Raw data.

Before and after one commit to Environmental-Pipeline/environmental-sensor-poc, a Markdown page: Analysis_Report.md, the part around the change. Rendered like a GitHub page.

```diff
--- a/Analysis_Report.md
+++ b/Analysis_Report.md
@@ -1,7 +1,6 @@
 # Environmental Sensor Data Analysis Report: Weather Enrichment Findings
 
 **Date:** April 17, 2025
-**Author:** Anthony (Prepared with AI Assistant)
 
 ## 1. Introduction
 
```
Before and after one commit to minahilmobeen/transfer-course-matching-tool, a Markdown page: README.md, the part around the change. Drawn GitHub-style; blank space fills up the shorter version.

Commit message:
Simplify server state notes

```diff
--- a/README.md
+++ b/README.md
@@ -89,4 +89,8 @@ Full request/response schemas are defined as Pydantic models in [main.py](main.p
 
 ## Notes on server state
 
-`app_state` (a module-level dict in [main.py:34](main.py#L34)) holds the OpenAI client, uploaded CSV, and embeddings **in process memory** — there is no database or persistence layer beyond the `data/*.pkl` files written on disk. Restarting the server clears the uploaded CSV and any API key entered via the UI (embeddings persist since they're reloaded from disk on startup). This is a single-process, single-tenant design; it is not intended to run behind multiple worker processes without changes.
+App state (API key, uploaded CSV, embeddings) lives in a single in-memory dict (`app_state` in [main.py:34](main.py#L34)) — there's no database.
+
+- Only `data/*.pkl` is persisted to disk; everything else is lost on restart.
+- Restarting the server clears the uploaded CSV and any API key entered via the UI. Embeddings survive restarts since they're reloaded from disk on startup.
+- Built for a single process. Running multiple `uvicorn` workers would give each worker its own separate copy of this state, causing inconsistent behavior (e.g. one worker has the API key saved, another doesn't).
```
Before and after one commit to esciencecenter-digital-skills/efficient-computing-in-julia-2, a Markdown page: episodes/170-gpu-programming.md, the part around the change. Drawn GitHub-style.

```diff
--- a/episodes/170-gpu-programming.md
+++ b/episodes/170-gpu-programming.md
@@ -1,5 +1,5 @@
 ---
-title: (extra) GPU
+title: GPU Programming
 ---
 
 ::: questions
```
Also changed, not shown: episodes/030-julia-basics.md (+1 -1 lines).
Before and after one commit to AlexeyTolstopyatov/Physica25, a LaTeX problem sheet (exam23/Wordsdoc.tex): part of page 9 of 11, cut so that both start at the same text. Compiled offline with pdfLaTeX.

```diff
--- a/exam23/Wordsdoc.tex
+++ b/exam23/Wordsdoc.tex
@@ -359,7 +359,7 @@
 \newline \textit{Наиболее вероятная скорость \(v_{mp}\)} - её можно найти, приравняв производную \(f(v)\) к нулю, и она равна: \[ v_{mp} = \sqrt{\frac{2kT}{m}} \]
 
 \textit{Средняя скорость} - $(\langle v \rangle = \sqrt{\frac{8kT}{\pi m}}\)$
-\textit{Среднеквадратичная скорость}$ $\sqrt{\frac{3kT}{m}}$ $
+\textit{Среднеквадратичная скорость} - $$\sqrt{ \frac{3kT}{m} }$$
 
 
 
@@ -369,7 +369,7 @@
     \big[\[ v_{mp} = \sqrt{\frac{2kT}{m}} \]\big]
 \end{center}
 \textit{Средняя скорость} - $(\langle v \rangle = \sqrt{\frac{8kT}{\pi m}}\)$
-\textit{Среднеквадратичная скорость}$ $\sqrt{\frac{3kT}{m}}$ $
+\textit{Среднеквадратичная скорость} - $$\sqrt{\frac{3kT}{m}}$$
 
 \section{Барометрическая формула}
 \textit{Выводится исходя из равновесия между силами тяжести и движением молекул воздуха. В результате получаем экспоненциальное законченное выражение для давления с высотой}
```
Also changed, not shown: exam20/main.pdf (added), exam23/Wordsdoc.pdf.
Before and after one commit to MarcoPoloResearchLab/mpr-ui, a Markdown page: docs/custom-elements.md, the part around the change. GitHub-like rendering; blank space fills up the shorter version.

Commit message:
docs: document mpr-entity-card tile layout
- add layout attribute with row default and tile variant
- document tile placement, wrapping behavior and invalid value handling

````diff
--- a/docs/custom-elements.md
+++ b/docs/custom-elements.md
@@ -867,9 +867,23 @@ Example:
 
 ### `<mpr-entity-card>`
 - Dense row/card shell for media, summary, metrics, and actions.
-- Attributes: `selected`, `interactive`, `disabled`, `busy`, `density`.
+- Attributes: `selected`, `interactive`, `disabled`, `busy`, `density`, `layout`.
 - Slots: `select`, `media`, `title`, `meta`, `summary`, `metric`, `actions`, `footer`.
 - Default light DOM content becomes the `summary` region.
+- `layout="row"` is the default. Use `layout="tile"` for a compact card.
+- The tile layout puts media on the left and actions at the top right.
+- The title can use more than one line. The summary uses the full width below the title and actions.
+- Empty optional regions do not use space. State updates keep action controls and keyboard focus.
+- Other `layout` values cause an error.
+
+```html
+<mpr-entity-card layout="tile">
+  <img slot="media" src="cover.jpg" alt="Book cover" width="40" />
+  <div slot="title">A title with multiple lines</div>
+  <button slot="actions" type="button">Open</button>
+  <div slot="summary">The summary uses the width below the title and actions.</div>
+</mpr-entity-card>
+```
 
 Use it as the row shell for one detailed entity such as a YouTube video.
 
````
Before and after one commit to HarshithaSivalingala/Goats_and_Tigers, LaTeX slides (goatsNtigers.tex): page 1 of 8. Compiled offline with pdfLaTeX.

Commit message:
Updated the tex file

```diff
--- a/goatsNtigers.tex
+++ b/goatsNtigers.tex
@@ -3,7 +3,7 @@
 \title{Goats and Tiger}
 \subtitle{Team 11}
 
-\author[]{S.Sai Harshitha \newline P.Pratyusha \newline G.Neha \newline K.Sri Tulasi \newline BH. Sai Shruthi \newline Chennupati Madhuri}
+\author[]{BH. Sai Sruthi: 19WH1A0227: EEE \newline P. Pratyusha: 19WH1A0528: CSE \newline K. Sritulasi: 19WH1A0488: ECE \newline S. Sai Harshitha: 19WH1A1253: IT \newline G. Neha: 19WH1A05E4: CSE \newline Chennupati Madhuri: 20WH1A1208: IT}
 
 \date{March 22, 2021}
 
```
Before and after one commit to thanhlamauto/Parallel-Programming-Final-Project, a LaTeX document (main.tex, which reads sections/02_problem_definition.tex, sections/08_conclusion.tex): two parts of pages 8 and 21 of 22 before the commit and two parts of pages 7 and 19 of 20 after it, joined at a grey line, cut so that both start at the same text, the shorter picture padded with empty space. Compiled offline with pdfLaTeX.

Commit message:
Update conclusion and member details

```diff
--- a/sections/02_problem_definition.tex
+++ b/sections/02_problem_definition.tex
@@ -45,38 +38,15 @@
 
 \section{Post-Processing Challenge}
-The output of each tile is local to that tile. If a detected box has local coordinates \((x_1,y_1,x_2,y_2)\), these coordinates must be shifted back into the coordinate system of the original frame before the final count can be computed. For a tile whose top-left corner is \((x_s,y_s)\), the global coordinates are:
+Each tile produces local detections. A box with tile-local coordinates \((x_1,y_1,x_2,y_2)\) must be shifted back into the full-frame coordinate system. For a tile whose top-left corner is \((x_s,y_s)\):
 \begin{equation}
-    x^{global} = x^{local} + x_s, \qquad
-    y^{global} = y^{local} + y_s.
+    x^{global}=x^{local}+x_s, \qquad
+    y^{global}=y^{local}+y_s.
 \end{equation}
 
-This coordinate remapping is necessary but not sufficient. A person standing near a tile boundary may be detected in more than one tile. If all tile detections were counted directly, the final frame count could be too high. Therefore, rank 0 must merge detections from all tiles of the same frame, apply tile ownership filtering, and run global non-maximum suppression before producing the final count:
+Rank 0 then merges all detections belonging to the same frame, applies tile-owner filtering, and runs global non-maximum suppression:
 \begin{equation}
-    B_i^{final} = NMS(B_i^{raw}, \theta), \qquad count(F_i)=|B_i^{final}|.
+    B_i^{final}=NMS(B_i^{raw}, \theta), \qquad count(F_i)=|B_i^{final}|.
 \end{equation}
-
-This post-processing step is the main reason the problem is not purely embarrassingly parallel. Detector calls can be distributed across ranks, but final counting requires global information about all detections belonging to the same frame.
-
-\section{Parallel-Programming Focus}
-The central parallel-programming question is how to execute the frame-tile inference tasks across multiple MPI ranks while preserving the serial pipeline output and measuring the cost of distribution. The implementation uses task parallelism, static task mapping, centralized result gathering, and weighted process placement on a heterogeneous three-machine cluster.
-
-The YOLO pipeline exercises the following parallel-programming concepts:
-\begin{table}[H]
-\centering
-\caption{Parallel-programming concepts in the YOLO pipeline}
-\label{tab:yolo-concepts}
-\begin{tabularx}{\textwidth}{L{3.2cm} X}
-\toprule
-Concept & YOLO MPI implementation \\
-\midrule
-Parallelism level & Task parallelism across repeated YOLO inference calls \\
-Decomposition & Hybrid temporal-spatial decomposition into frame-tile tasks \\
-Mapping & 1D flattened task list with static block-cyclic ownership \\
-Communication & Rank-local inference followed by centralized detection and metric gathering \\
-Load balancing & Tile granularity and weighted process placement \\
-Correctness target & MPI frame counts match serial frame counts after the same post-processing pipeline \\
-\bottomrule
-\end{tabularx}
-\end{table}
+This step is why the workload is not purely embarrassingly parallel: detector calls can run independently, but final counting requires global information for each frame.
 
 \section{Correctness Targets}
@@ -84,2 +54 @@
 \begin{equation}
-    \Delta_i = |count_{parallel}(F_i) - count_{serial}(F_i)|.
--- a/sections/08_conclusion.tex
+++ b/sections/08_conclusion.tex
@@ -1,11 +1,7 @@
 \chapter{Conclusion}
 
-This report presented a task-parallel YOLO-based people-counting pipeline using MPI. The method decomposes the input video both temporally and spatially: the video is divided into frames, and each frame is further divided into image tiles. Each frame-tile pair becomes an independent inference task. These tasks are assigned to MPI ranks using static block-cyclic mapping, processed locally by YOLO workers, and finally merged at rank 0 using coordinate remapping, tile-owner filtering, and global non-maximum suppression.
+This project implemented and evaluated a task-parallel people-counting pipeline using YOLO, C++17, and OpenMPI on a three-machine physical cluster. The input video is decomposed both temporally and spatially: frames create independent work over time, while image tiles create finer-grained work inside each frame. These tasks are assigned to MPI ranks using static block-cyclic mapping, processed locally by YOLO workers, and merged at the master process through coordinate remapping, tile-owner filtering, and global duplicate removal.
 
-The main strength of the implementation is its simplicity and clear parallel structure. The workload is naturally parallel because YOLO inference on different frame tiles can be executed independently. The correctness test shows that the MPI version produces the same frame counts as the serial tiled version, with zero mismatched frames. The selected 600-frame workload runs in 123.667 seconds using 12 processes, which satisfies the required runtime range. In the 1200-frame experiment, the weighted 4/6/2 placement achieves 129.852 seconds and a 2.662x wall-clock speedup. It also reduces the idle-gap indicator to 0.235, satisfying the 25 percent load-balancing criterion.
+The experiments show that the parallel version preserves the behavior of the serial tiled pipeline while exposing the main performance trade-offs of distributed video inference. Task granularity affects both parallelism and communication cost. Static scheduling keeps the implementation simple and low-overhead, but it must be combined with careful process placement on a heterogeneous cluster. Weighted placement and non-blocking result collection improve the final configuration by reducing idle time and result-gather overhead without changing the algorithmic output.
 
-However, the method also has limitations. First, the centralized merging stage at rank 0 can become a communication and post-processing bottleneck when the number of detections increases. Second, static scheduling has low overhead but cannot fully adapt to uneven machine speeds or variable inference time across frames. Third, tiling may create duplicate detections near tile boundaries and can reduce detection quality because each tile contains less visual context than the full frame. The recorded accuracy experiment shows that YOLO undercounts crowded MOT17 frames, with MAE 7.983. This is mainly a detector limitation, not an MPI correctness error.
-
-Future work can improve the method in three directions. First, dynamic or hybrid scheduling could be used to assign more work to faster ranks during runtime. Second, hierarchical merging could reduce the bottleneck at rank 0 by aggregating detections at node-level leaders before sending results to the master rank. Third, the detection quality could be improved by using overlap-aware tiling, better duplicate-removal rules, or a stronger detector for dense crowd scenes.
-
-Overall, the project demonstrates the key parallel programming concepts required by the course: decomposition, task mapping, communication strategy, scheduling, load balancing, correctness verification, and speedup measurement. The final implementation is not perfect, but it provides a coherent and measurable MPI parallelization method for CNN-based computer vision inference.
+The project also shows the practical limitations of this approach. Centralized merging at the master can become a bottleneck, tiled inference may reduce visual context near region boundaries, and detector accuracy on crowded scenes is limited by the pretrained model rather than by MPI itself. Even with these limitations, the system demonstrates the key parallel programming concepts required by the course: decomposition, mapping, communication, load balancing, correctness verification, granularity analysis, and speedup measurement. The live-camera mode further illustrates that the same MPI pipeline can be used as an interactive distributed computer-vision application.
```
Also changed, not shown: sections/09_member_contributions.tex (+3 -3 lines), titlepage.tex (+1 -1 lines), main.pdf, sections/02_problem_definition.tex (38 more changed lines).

Work item.
Number of lines with the string "entity" in the data above: report this figure and nothing more.

Output for this task.
5